*What the task requires*
Repeat the records verbatim and leave the pictures out of your copy.

*Excerpted data*
● ● ●

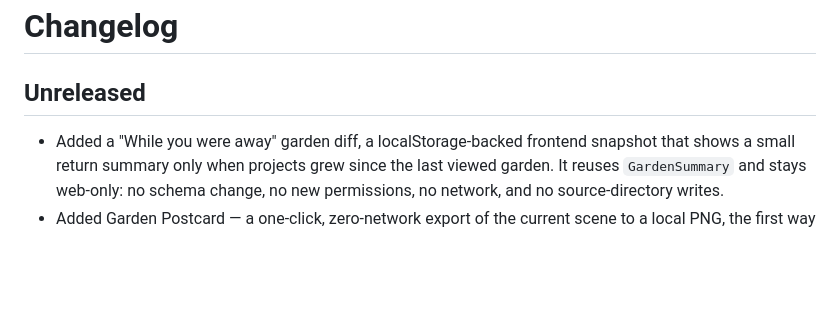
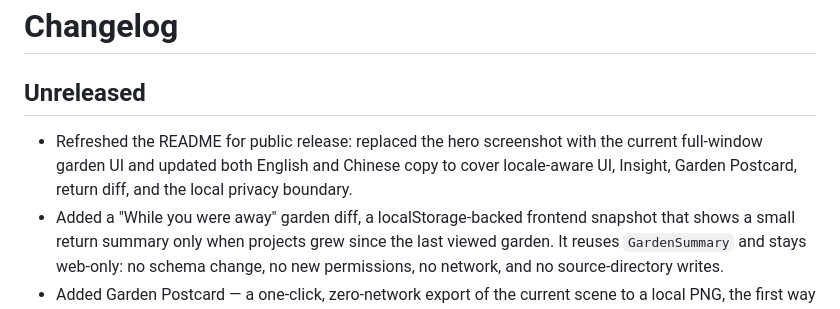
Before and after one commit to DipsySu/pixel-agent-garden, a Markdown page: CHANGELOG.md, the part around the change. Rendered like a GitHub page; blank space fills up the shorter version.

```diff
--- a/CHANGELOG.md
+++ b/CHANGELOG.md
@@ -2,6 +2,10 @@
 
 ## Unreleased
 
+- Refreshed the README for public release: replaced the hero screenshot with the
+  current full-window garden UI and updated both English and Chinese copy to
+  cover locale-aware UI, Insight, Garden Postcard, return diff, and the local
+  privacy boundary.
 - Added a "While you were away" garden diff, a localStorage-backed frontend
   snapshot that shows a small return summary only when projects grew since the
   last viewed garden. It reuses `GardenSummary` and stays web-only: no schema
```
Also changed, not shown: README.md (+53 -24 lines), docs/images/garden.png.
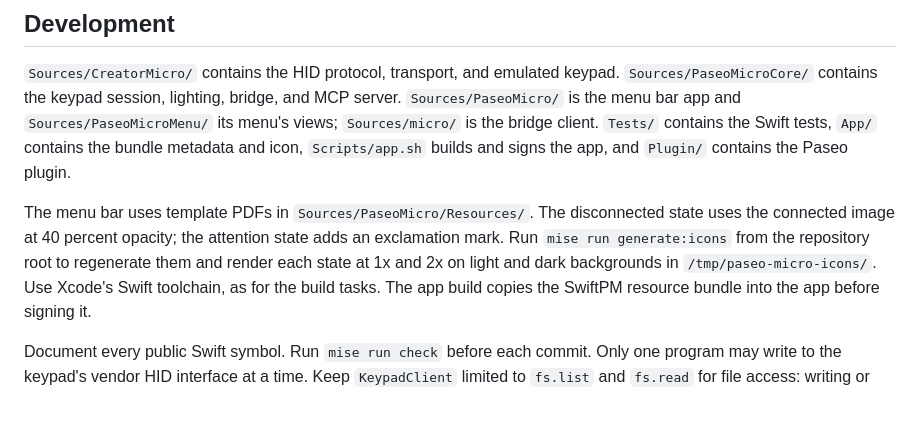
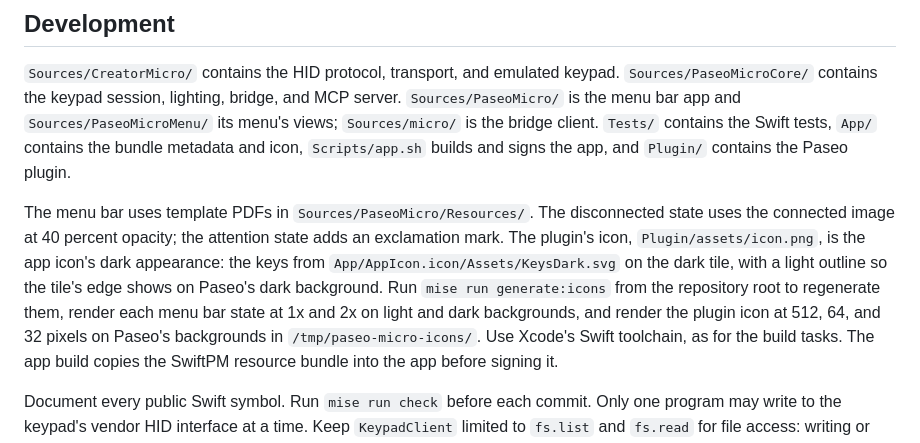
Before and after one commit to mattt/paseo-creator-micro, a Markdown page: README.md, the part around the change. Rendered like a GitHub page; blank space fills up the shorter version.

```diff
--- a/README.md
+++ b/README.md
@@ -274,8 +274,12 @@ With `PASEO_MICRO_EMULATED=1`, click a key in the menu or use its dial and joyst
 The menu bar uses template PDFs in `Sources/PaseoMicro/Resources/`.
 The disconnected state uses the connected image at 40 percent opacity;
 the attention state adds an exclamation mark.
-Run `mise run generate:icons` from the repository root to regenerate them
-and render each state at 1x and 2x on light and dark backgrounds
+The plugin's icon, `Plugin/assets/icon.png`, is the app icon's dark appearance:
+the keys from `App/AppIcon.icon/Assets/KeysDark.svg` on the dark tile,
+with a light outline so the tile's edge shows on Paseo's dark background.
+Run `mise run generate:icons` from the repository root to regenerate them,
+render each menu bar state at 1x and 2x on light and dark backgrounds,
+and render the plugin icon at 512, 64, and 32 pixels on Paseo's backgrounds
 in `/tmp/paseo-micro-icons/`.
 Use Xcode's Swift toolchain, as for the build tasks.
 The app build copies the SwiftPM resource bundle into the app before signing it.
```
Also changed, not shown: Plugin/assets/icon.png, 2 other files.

● ● ●

*Response area*
Before and after one commit to DipsySu/pixel-agent-garden, a Markdown page: CHANGELOG.md, the part around the change. Rendered like a GitHub page; blank space fills up the shorter version.

```diff
--- a/CHANGELOG.md
+++ b/CHANGELOG.md
@@ -2,6 +2,10 @@
 
 ## Unreleased
 
+- Refreshed the README for public release: replaced the hero screenshot with the
+  current full-window garden UI and updated both English and Chinese copy to
+  cover locale-aware UI, Insight, Garden Postcard, return diff, and the local
+  privacy boundary.
 - Added a "While you were away" garden diff, a localStorage-backed frontend
   snapshot that shows a small return summary only when projects grew since the
   last viewed garden. It reuses `GardenSummary` and stays web-only: no schema
```
Also changed, not shown: README.md (+53 -24 lines), docs/images/garden.png.
Before and after one commit to mattt/paseo-creator-micro, a Markdown page: README.md, the part around the change. Rendered like a GitHub page; blank space fills up the shorter version.

```diff
--- a/README.md
+++ b/README.md
@@ -274,8 +274,12 @@ With `PASEO_MICRO_EMULATED=1`, click a key in the menu or use its dial and joyst
 The menu bar uses template PDFs in `Sources/PaseoMicro/Resources/`.
 The disconnected state uses the connected image at 40 percent opacity;
 the attention state adds an exclamation mark.
-Run `mise run generate:icons` from the repository root to regenerate them
-and render each state at 1x and 2x on light and dark backgrounds
+The plugin's icon, `Plugin/assets/icon.png`, is the app icon's dark appearance:
+the keys from `App/AppIcon.icon/Assets/KeysDark.svg` on the dark tile,
+with a light outline so the tile's edge shows on Paseo's dark background.
+Run `mise run generate:icons` from the repository root to regenerate them,
+render each menu bar state at 1x and 2x on light and dark backgrounds,
+and render the plugin icon at 512, 64, and 32 pixels on Paseo's backgrounds
 in `/tmp/paseo-micro-icons/`.
 Use Xcode's Swift toolchain, as for the build tasks.
 The app build copies the SwiftPM resource bundle into the app before signing it.
```
Also changed, not shown: Plugin/assets/icon.png, 2 other files.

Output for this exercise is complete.